The micrographs below show dorsal and ventral views of an apterous Uroleucon pilosellae, and a close-up of the first and second tarsal segments showing the number of hairs.

The clarified slide mounts below are of adult viviparous female Uroleucon pilosellae : wingless, and winged.

Micrographs of clarified mounts by permission of Roger Blackman, copyright AWP all rights reserved.

Uroleucon pilosellae is found on the flower stems of Hieracium pilosella and possibly other Hieracium throughout Europe.
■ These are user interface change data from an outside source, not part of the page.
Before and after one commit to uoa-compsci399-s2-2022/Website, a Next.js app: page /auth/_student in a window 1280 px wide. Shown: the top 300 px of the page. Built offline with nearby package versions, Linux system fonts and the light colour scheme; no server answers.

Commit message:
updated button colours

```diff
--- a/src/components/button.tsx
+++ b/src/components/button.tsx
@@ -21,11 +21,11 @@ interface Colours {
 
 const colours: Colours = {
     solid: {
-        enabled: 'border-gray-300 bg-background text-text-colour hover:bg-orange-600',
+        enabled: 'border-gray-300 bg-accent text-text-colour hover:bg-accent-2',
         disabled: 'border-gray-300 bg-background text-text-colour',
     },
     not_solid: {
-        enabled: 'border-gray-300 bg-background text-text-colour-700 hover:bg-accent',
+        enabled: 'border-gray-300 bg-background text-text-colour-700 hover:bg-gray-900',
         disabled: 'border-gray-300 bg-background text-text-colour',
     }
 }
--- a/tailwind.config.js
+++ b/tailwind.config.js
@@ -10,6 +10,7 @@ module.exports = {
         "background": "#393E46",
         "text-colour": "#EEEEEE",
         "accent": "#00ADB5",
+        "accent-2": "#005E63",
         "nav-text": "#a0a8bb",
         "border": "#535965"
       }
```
Laamari et al. (2013) have recently recorded it on Leontodon hispidus.

Our observations appear to be the first, and only, record of Uroleucon pilosellae in UK on its host to date.
First observedby: Influential Points25 July 2013at: Dundreggan estate, Scotland
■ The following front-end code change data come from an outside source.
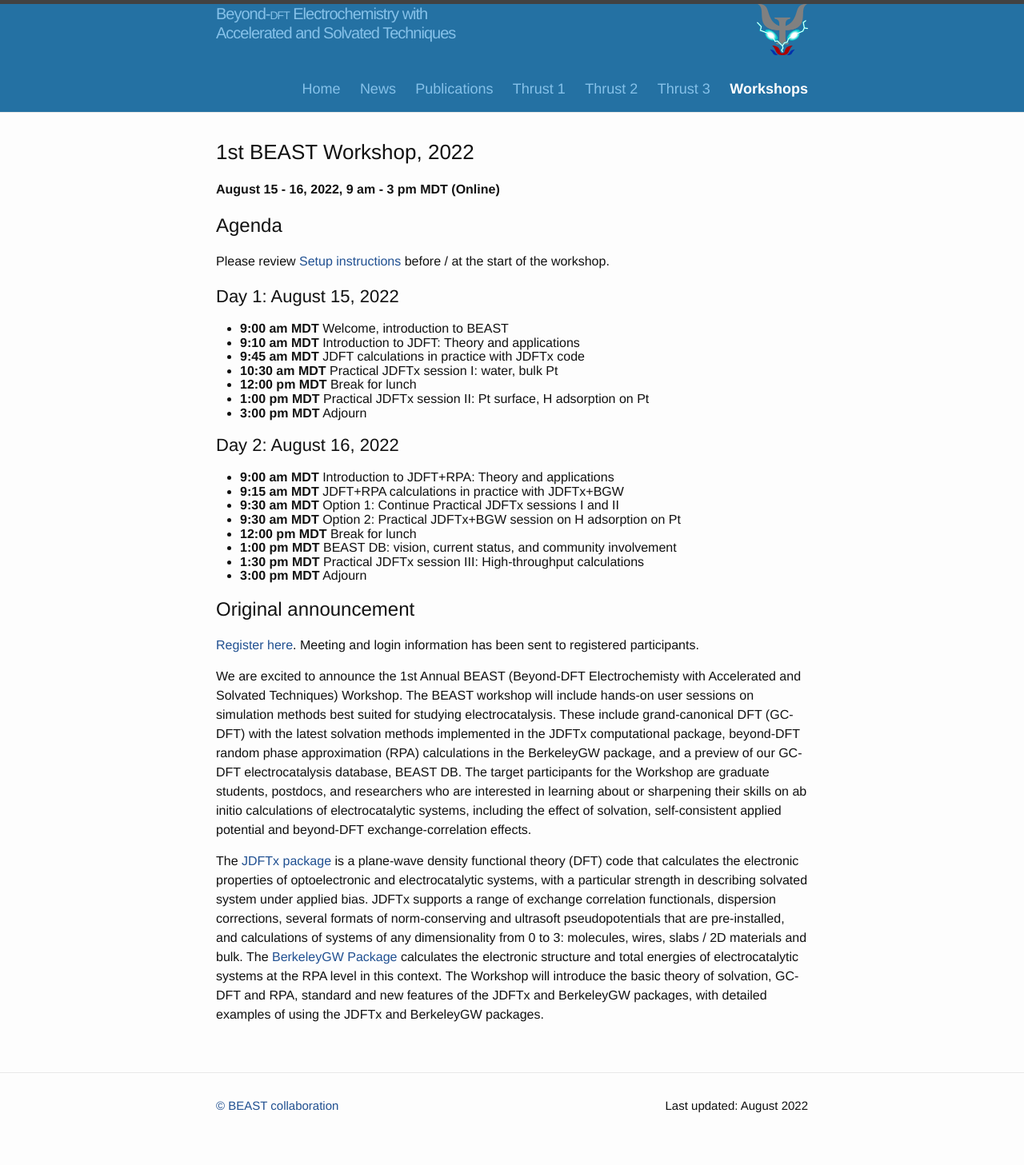
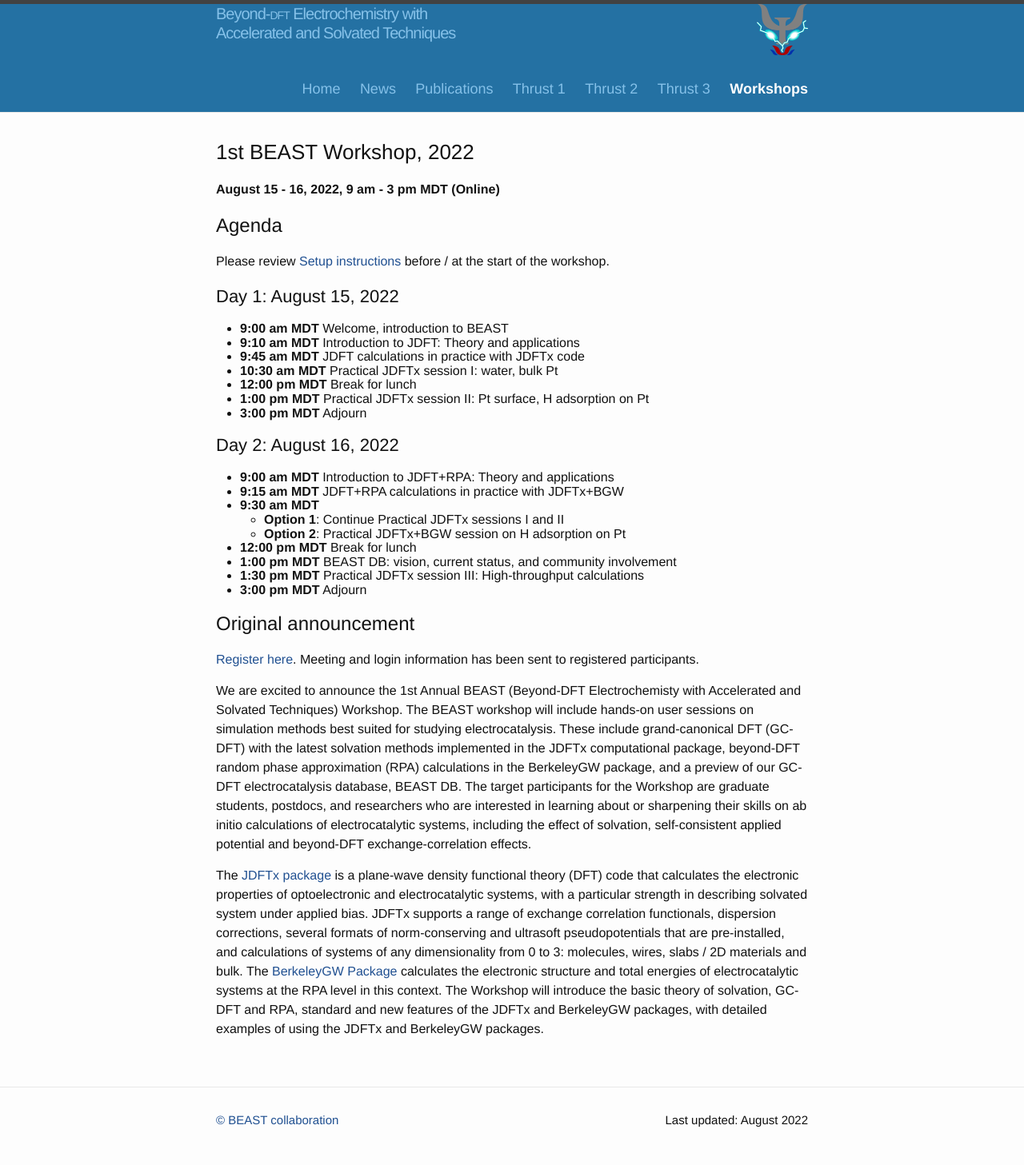
Before and after one commit to shankar1729/beast-echem, a Jekyll site: the page built from workshops/2022/workshop.md, in a window 1280 px wide. Shown: the whole page at 80% size. Built offline with Jekyll 4.4.1, drawn with Linux system fonts in a browser that asks for light colours.

Commit message:
Updated agenda

```diff
--- a/workshops/2022/workshop.md
+++ b/workshops/2022/workshop.md
@@ -28,8 +28,9 @@ Please review [Setup instructions](setup) before / at the start of the workshop.
 
 + **9:00 am MDT** Introduction to JDFT+RPA: Theory and applications
 + **9:15 am MDT** JDFT+RPA calculations in practice with JDFTx+BGW
-+ **9:30 am MDT** Option 1: Continue Practical JDFTx sessions I and II
-+ **9:30 am MDT** Option 2: Practical JDFTx+BGW session on H adsorption on Pt
++ **9:30 am MDT**
+   - **Option 1**: Continue Practical JDFTx sessions I and II
+   - **Option 2**: Practical JDFTx+BGW session on H adsorption on Pt
 + **12:00 pm MDT** Break for lunch
 + **1:00 pm MDT** BEAST DB: vision, current status, and community involvement
 + **1:30 pm MDT** Practical JDFTx session III: High-throughput calculations
```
Biology & Ecology

Whether Uroleucon pilosellae is both specific to Hieracium pilosella and is the only Uroleucon regularly feeding on this plant is unclear. Heie (1980-1995) states explicitly that the otherwise very similar Uroleucon cichorii does not occur on this plant, whilst Blackman & Eastop (2006) record 5 Uroleucon species on it, including Uroleucon cichorii.

The leaves of mouse-ear hawkweed (Hieracium pilosellae) are setose above and on the margins, and white beneath with long soft hairs (see below first).


The flower bracts and stem are clothed with dense stellate, glandular and pilose hairs (see above second). These characteristics are markedly different from other Hieracium species, so it would not be unreasonable to expect that a different species has evolved to exploit Hieracium pilosellae.


Other aphids on same host:

Uroleucon pilosellae has been recorded on Pilosella officinarum, Pilosella caespitosa, Hieracium aurantiacum, Hieracium bauhini, Hieracium cymosum, and Hieracium echioides.


Our particular thanks to Roger Blackman for images of his clarified slide mounts.

Whilst we make every effort to ensure that identifications are correct, we cannot absolutely warranty their accuracy. We have mostly made identifications from high resolution photos of living specimens, along with host plant identity. In the great majority of cases, identifications have been confirmed by microscopic examination of preserved specimens. We have used the keys and species accounts of Blackman & Eastop (1994) and Blackman & Eastop (2006) supplemented with Blackman (1974), Stroyan (1977), Stroyan (1984), Blackman & Eastop (1984), Heie (1980-1995), Dixon & Thieme (2007) and Blackman (2010). We fully acknowledge these authors as the source for the (summarized) taxonomic information we have presented. Any errors in identification or information are ours alone, and we would be very grateful for any corrections. For assistance on the terms used for aphid morphology we suggest the figure provided by Blackman & Eastop (2006).

Useful weblinks


  • Laamari, M. et al. (2013). New data on aphid fauna (Hemiptera, Aphididae) in Algeria. ZooKeys 319, 223-229. Full text